Students Take on Sustainable Energy at Ernestown Wind Park

By: Melody Tomkow (Ernestown Wind Park)

Murray Dee’s Grade 6 class at Rideau Heights Public School in Kingston, Ontario began their exploration into climate change with a single guiding principle, “How can we improve our relationship with nature by building our knowledge about climate change as a community?”

In talking about the journey his class is on, Mr. Dee began, “It is safe to say that my class had a very limited understanding of climate change.
We began by getting an understanding of the seasons and how the greenhouse effect worked. This generated more and more questions; and these questions drove the direction of the inquiry. We quickly realized that we could organize the questions into different groups, such as causes, consequences, past, and actions.”

Mr. Dee continued, “Eventually, we realized we needed to focus our attention on actions. This was the decision made by the class”.  In their words, “we need to figure out how to stop or slow down climate change”. To build up to developing actions, the students investigated the impact fuel and electricity generation choices have on GHG emissions; and are exploring technologies that are part of reducing GHG emissions, such as electric vehicles, solar PV, wave and wind electricity generation.  This brought them to Ernestown Wind Park in Odessa, 22 Km west of Kingston. A small 10 MW project, sited on active industrial and agricultural land, the project was commissioned in 2014.

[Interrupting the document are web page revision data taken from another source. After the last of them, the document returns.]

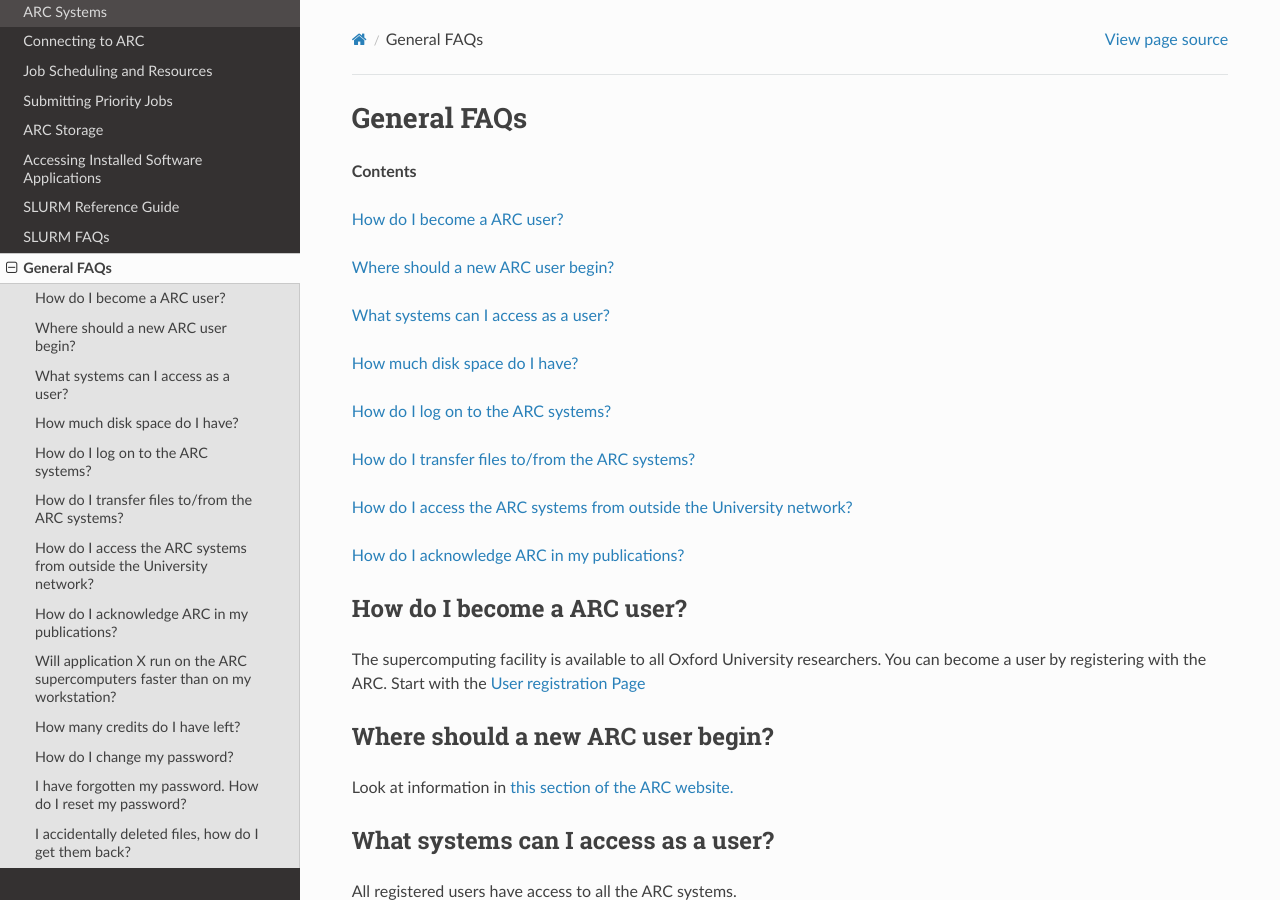
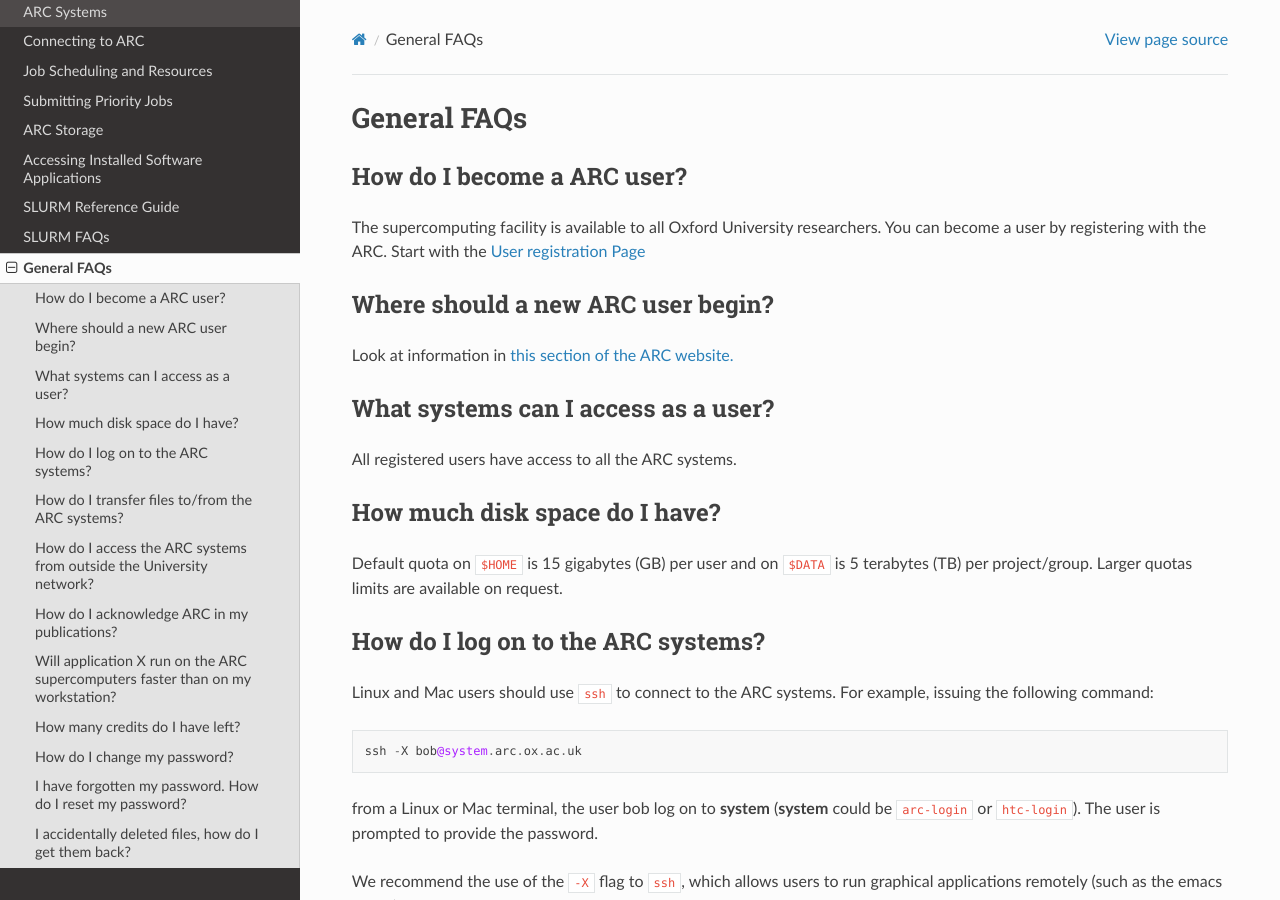
Before and after one commit to tina-friedrich/arc-user-guide, a Sphinx documentation site: the page built from docs/source/general-faq.rst, in a window 1280 px wide and 900 px high. Built offline with Sphinx 7.4.7 and the Read the Docs theme 2.0.0, drawn with Linux system fonts in a browser that asks for light colours.

Commit message:
Update general-faq.rst

```diff
--- a/docs/source/general-faq.rst
+++ b/docs/source/general-faq.rst
@@ -1,25 +1,5 @@
 General FAQs
 ============
-
-**Contents**
-
-`How do I become a ARC user? <https://arc-user-guide.readthedocs.io/en/latest/general-faq.html#id1>`_
-
-`Where should a new ARC user begin? <https://arc-user-guide.readthedocs.io/en/latest/general-faq.html#id2>`_
-
-`What systems can I access as a user? <https://arc-user-guide.readthedocs.io/en/latest/general-faq.html#id3>`_
-
-`How much disk space do I have? <https://arc-user-guide.readthedocs.io/en/latest/general-faq.html#id4>`_
-
-`How do I log on to the ARC systems? <https://arc-user-guide.readthedocs.io/en/latest/general-faq.html#id5>`_
-
-`How do I transfer files to/from the ARC systems? <https://arc-user-guide.readthedocs.io/en/latest/general-faq.html#id6>`_
-
-`How do I access the ARC systems from outside the University network? <https://arc-user-guide.readthedocs.io/en/latest/general-faq.html#id7>`_
-
-`How do I acknowledge ARC in my publications? <https://arc-user-guide.readthedocs.io/en/latest/general-faq.html#id8>`_
-
-
 
 
 How do I become a ARC user?
```
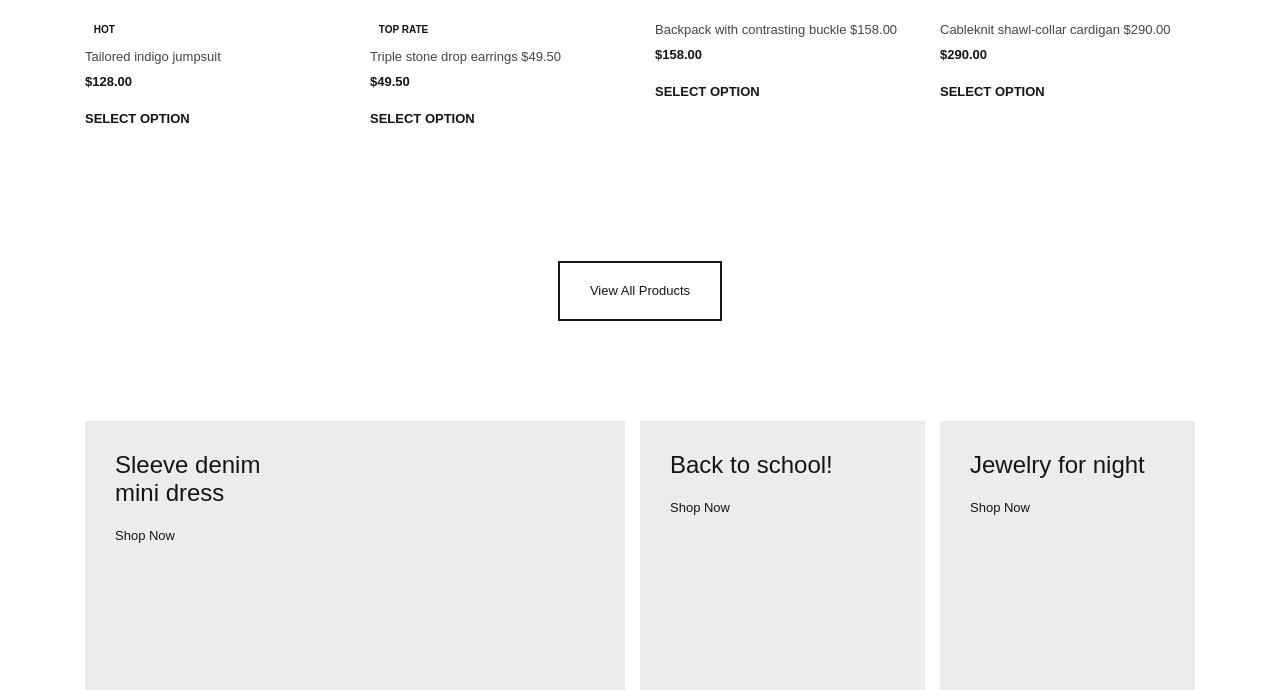
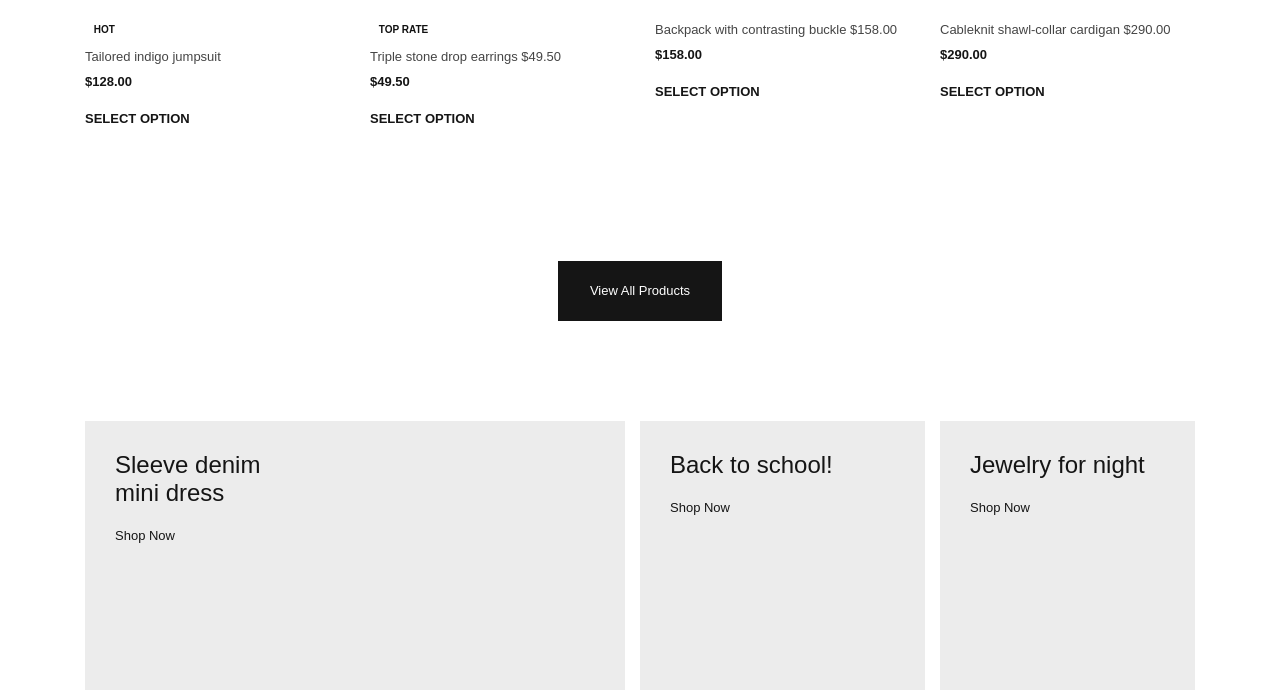
Before and after one commit to zloty60/daft_academy_front-end, a website built with webpack: page src/index.html in a window 1280 px wide. In both pictures the pointer is over the button "View All Products". Shown: the part 2241-2931 px from the top of the page. Built offline with nearby package versions, Linux system fonts and the light colour scheme; files whose address does not match are found by name.

Commit message:
button hover effect

```diff
--- a/src/styles/components/_button.scss
+++ b/src/styles/components/_button.scss
@@ -6,4 +6,9 @@
   border: 2px solid #151515;
   text-transform: capitalize;
   font-weight: 500;
+  &:hover {
+    background-color: #151515;
+    color: #ffffff;
+    transition: background-color 0.4s, color 0.4s;
+  }
 }
```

“Other than our grand opening held during Green Energy Doors Open (GEDO) in 2014 and GEDO 2015, we haven’t had students at the wind park”, said Melody Tomkow Community Relations and Communications Manger for the wind park. “Mr. Dee’s class, and a class of Grade 3 students came to the wind park together in April this year. They piled out of the bus and a great cacophonous roar of approval issued forth from the group about the size and “coolness” of the turbine. They spent the first ten minutes running around with their faces turned upward to take in the full 98M of the turbine’s height, and the sweep of the blades. When we gathered around the turbine to talk about the wind park, their high level of engagement with their research was evident. One grade six student was very interested in finding out how she could move beyond making posters, and take more action (we are working with OSEA to find a good initiative for her to participate in). There were questions about how the turbine technology generates electricity, how the turbines were assembled, the size of components, and how the sensing systems work. But it was perhaps most gratifying to talk with such young students about how energy cannot be created or destroyed, only transformed,” Ms. Tomkow added.

After the field trip Mr. Dee told Ms. Tomkow, “Visiting the wind park was pretty powerful because it gave them an up close and personal experience. It was so large and it was clear that there was no GHG being emitted. It’s one thing to talk about wind turbines, but it is totally different to see one up close. They got a whole new appreciation of how much clean energy they can produce. They were amazed that the turbines at Ernestown Wind Park could provide enough electricity for 3500 homes for a year. The trip was also very empowering because it was a field trip that THEY requested, not one set up by me,” he added.

The students are developing an action plan with steps that can be taken to reduce the carbon footprint at home and at school. A waste and lighting audit is on their list for the school, as is a transportation audit to look at how people get to school and calculate how much GHG is produced.

The question, “How can we improve our relationship with nature by building our knowledge about climate change as a community?” has led the students to develop knowledge building, research and study skills as a group; and plan actions as a community. It’s an empowering learning model. After the trip Mr. Dee’s asked a student about when she will be done with her climate change inquiry, and she responded, “we are never done when it comes to climate change, there is always more to learn”. Given the success the students have had this year, Mr. Dee’s hope is that they will demand to continue this inquiry when they come back to school in the fall.

Ernestown Wind Park will be hosting an open house event for Green Energy Doors Open September 9, 10, 11, 2016.